Prime Minister Narendra Modi’s embrace of technology is well-known. There was the robot ‘Mitra’, which greeted him and Ivanka Trump as they launched the Global Entrepreneurship Summit in Hyderabad in November 2017.
And then there was the robot at Kevadia Colony in Gujarat Thursday, which released a coffee table book as well as the newsletter of the Lal Bahadur Shastri National Academy of Administration, welcoming the Prime Minister in its USS Enterprise voice.
Here’s how a coffee table book and newsletter of LBSNAA were released in Kevadia. pic.twitter.com/CwDaV1K28F
— Narendra Modi (@narendramodi) October 31, 2019
But Kevadia, circa 2019, will be remembered for other things too. On Sardar Vallabhbhai Patel’s 144th birth anniversary, Modi not only paid fulsome tributes at the feet of the China-burnished Statue of Unity, the tallest statue in the world at 182 metres. Climbing up a rostrum that reached the Sardar’s feet, Modi stretched his arms and let the wind carry away the flower petals.
Not sure any IAS, IFS, IPS and other civil service officers-to-be have ever taken a vow like that before.
Certainly, Modi has made it clear that he idolises Sardar Patel.

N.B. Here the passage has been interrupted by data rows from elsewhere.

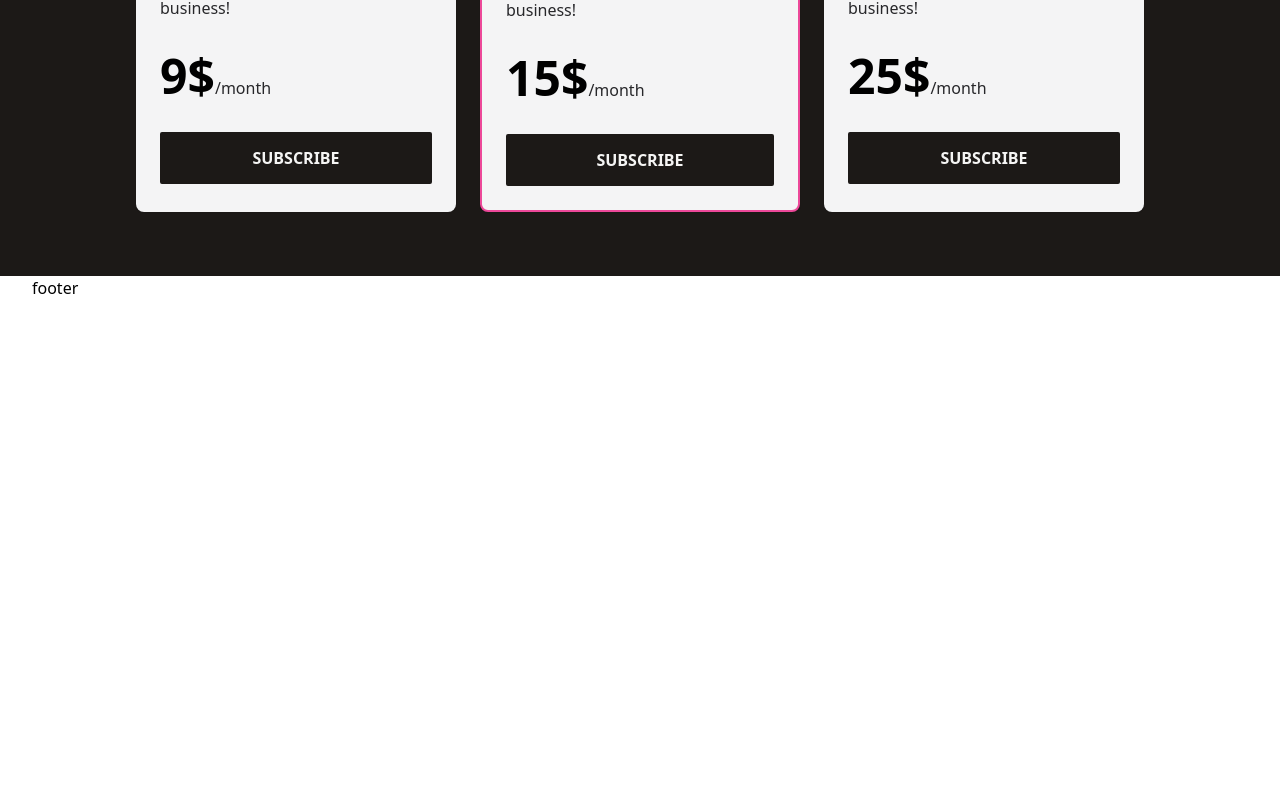
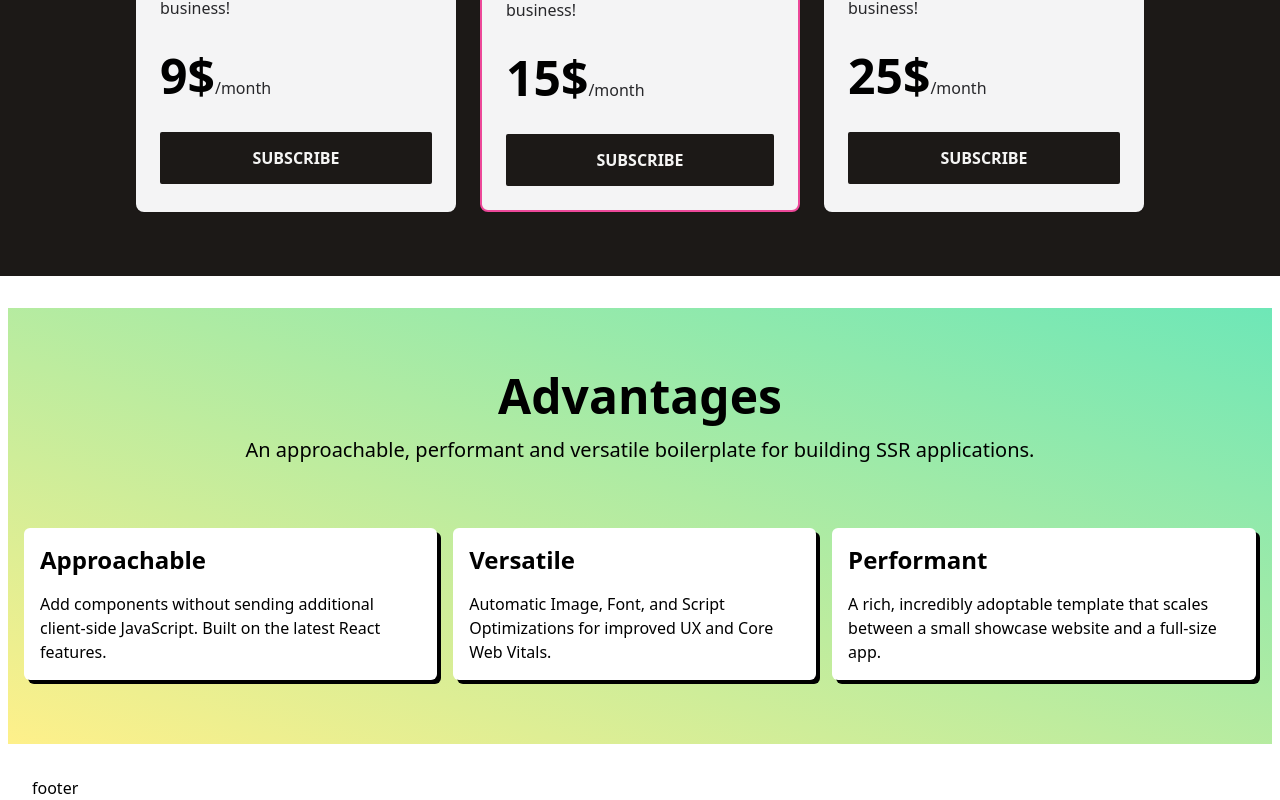
Before and after one commit to fondunn/framer-landing, a Next.js app: page / in a window 1280 px wide. Shown: the part 2428-3228 px from the top of the page. Before the commit the page ends 2728 px from the top, so only its background shows below. Built offline with nearby package versions, Linux system fonts and the light colour scheme.

Commit message:
+ advantages section

```diff
--- a/src/app/page.tsx
+++ b/src/app/page.tsx
@@ -1,6 +1,7 @@
 import SectionHero from "@/components/Sections/Hero";
 import SectionPricing from "../components/Sections/Pricing";
 import SectionStarting from "@/components/Sections/Starting";
+import SectionAdvantages from "@/components/Sections/Advantages";
 
 export default function Home() {
   return (
@@ -8,6 +9,7 @@ export default function Home() {
       <SectionHero />
       <SectionStarting />
       <SectionPricing />
+      <SectionAdvantages />
     </>
   );
 }
--- /dev/null
+++ b/src/components/RevealCardContainer/index.tsx
@@ -0,0 +1,33 @@
+"use client";
+import { FC, ReactNode, useRef } from "react";
+import { motion, useScroll, useTransform } from "framer-motion";
+
+import { twMerge } from "tailwind-merge";
+
+interface RevealCardContainerProps {
+  children: ReactNode;
+  className?: string;
+}
+const RevealCardContainer: FC<RevealCardContainerProps> = ({
+  children,
+  className,
+}) => {
+  const ref = useRef<HTMLDivElement>(null);
+  const { scrollYProgress } = useScroll({
+    target: ref,
+    offset: ["start end", "end end"],
+  });
+  const moveY = useTransform(scrollYProgress, [0, 1], ["200px", "0px"]);
+  return (
+    <motion.div
+      ref={ref}
+      className={twMerge(className)}
+      style={{
+        y: moveY,
+      }}
+    >
+      {children}
+    </motion.div>
+  );
+};
+export default RevealCardContainer;
--- a/src/components/RevealPriceCard/index.tsx
+++ b/src/components/RevealPriceCard/index.tsx
@@ -1,6 +1,7 @@
-import { FC, memo, useRef } from "react";
-import { motion, useScroll, useTransform } from "framer-motion";
+import { FC, memo } from "react";
+
 import clsx from "clsx";
+import RevealCardContainer from "@/components/RevealCardContainer";
 interface RevealPriceCardProps {
   title: string;
   price: number;
@@ -13,22 +14,12 @@ const RevealPriceCard: FC<RevealPriceCardProps> = ({
   description,
   popular,
 }) => {
-  const ref = useRef<HTMLDivElement>(null);
-  const { scrollYProgress } = useScroll({
-    target: ref,
-    offset: ["start end", "end end"],
-  });
-  const moveY = useTransform(scrollYProgress, [0, 1], ["200px", "0px"]);
   return (
-    <motion.div
-      ref={ref}
+    <RevealCardContainer
       className={clsx(
         "flex max-w-xs flex-1 basis-1/3 flex-col rounded-lg bg-zinc-100 p-6 shadow-sm",
         popular && "border-2 border-pink-500",
       )}
-      style={{
-        y: moveY,
-      }}
     >
       <p className="text-2xl font-semibold leading-6">{title}</p>
       <p className="mt-4 text-zinc-800">{description}</p>
@@ -39,7 +30,7 @@ const RevealPriceCard: FC<RevealPriceCardProps> = ({
       <button className="mt-8 rounded-sm border-2 border-stone-900 bg-stone-900 px-6 py-3 font-semibold uppercase text-stone-100 transition-all duration-300 hover:translate-x-[-4px] hover:translate-y-[-4px] hover:bg-slate-200 hover:text-stone-900 hover:shadow-[4px_4px_0px_black] active:translate-x-[0px] active:translate-y-[0px] active:rounded-2xl active:shadow-none">
         Subscribe
       </button>
-    </motion.div>
+    </RevealCardContainer>
   );
 };
 
--- /dev/null
+++ b/src/components/Sections/Advantages/index.tsx
@@ -0,0 +1,56 @@
+"use client";
+import Section from "@/components/Section";
+import { FC, useEffect, useRef } from "react";
+import { motion, useAnimation, useInView } from "framer-motion";
+import {
+  advantageDescription,
+  advantages,
+  advantageTitle,
+} from "@/mock/advantages";
+import RevealCardContainer from "@/components/RevealCardContainer";
+
+const SectionAdvantages: FC = () => {
+  const ref = useRef(null);
+  const isInView = useInView(ref, { once: true });
+  const controls = useAnimation();
+  useEffect(() => {
+    if (isInView) controls.start("visible");
+  }, [isInView]);
+  return (
+    <Section
+      className="container mx-auto max-w-screen-2xl overflow-hidden px-2 py-2 md:py-4 lg:py-8"
+      ref={ref}
+    >
+      <div className="bg-gradient-to-tr from-yellow-200 to-emerald-300 px-4 py-8 lg:py-16">
+        <div className="relative overflow-hidden">
+          <motion.div
+            variants={{
+              hidden: { y: 75, opacity: 0 },
+              visible: { y: 0, opacity: 1 },
+            }}
+            initial="hidden"
+            animate={controls}
+            transition={{ duration: 0.5, delay: 0.2 }}
+          >
+            <h3 className="text-center text-5xl font-bold">{advantageTitle}</h3>
+            <p className="mt-4 text-center text-xl font-medium">
+              {advantageDescription}
+            </p>
+          </motion.div>
+        </div>
+        <div className="mt-16 flex flex-col justify-center gap-4 lg:flex-row">
+          {advantages.map(({ title, description }, idx: number) => (
+            <RevealCardContainer
+              key={idx}
+              className="rounded-md bg-white p-4 shadow-[4px_4px_0px_black]"
+            >
+              <p className="text-2xl font-semibold">{title}</p>
+              <p className="mt-4">{description}</p>
+            </RevealCardContainer>
+          ))}
+        </div>
+      </div>
+    </Section>
+  );
+};
+export default SectionAdvantages;
--- /dev/null
+++ b/src/mock/advantages.ts
@@ -0,0 +1,22 @@
+const advantageTitle: string = "Advantages";
+const advantageDescription: string =
+  "An approachable, performant and versatile boilerplate for building SSR applications.";
+const advantages: { title: string; description: string }[] = [
+  {
+    title: "Approachable",
+    description:
+      "Add components without sending additional client-side JavaScript. Built on the latest React features.",
+  },
+  {
+    title: "Versatile",
+    description:
+      "Automatic Image, Font, and Script Optimizations for improved UX and Core Web Vitals.",
+  },
+  {
+    title: "Performant",
+    description:
+      "A rich, incredibly adoptable template that scales between a small showcase website and a full-size app.",
+  },
+];
+
+export { advantageTitle, advantageDescription, advantages };
```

Since he came to power in 2014, he has ordered that 31 October be celebrated as Rashtriya Ekta Diwas. If not for Patel who integrated 560 princely states into the Union of India, Modi believes, the country would have fallen apart at the time of Partition. He said as much at Kevadia.
“Centuries ago India was united by Chanakya, and after that Sardar Patel did it,” Modi said.
Meanwhile, Indira Gandhi, who broke up Pakistan and whose death anniversary also falls on 31 October, was dismissed in one matter-of-fact tweet early morning by the PM. I pay my “vinamra shradhanjali,” respectful condolences, to the former PM’s memory, Modi said.
The rest of the day was spent lauding Congress leader Sardar Patel, whose strongarm tactics in Jammu and Kashmir in 1947, saved the day for India, according to Modi. Moreover, Jawaharlal Nehru’s absurd notions about giving special status to the Muslim-majority state in 1950, through none other than Article 370, exacerbated the problem. The Sardar died too young, otherwise the character of India’s democracy would have taken a different trajectory. It was now up to him, Modi, to bring the country back to the right path.
Modi clearly believes he is completing Patel’s agenda. That’s why he picked 31 October, Patel’s birth anniversary, to bifurcate Jammu and Kashmir into two union territories.
But as the historian Srinath Raghavan has pointed out, the truth is quite the opposite. It was Patel, not Nehru, who was the architect of Article 370 in the Constitution. In fact, Patel – not Nehru – had been willing to let Kashmir accede to Pakistan in exchange for Hyderabad, which Patel was eyeing because it was a state located right in the heart of southern India.
Certainly, the relationship between Nehru and Patel depends on the lens it is looked from. According to Vidya Subrahmaniam, the two men admired each other greatly. According to Hindol Sengupta, Patel has not been given the recognition that was due to him.
Modi has been clearly trying to fix that problem for some time. The Kevadia celebration was like an avenging of Patel, especially with regard to Jammu and Kashmir.
“Article 370 is a wall that has gone now,” Modi said at Kevadia, dedicating the removal of the statutory provision to Patel.
The downgrading of J&K into two union territories also means that Modi wants to retain control over the state’s politics, at least for the time being.
In fact, Modi’s obsession with control, order and discipline demonstrates his need to transform the essentially chaotic nature of India’s democracy into a regulated space; because it’s a short step from democracy to anarchy, and anarchy implies an absence of control.
That’s why Modi leans so vehemently in favour of the “One Nation” formula: One Nation/One Tax, One Nation/One Flag, One Nation/One Language, One Nation/One Election, and last but not least, One Nation/One Ration Card.
It’s perhaps why, at Kevadia, he implored the civil service trainees to employ the “One District, One Problem, Total Solution” method of governance.
Clearly, this has been an important week for Modi. But it’s not over yet. In the coming days, India has to decide whether or not to join the pro-Chinese Regional Comprehensive Economic Partnership (RCEP), which the Swadeshi Jagran Manch (SJM) is violently against because it believes competitively priced foreign goods will wipe out Indian products.
Will Modi capitulate to the SJM or will he vote in favour of trimming the flab so that the Indian economy can at least compete with the outside world?
One of the biggest decisions of his prime ministership awaits Modi.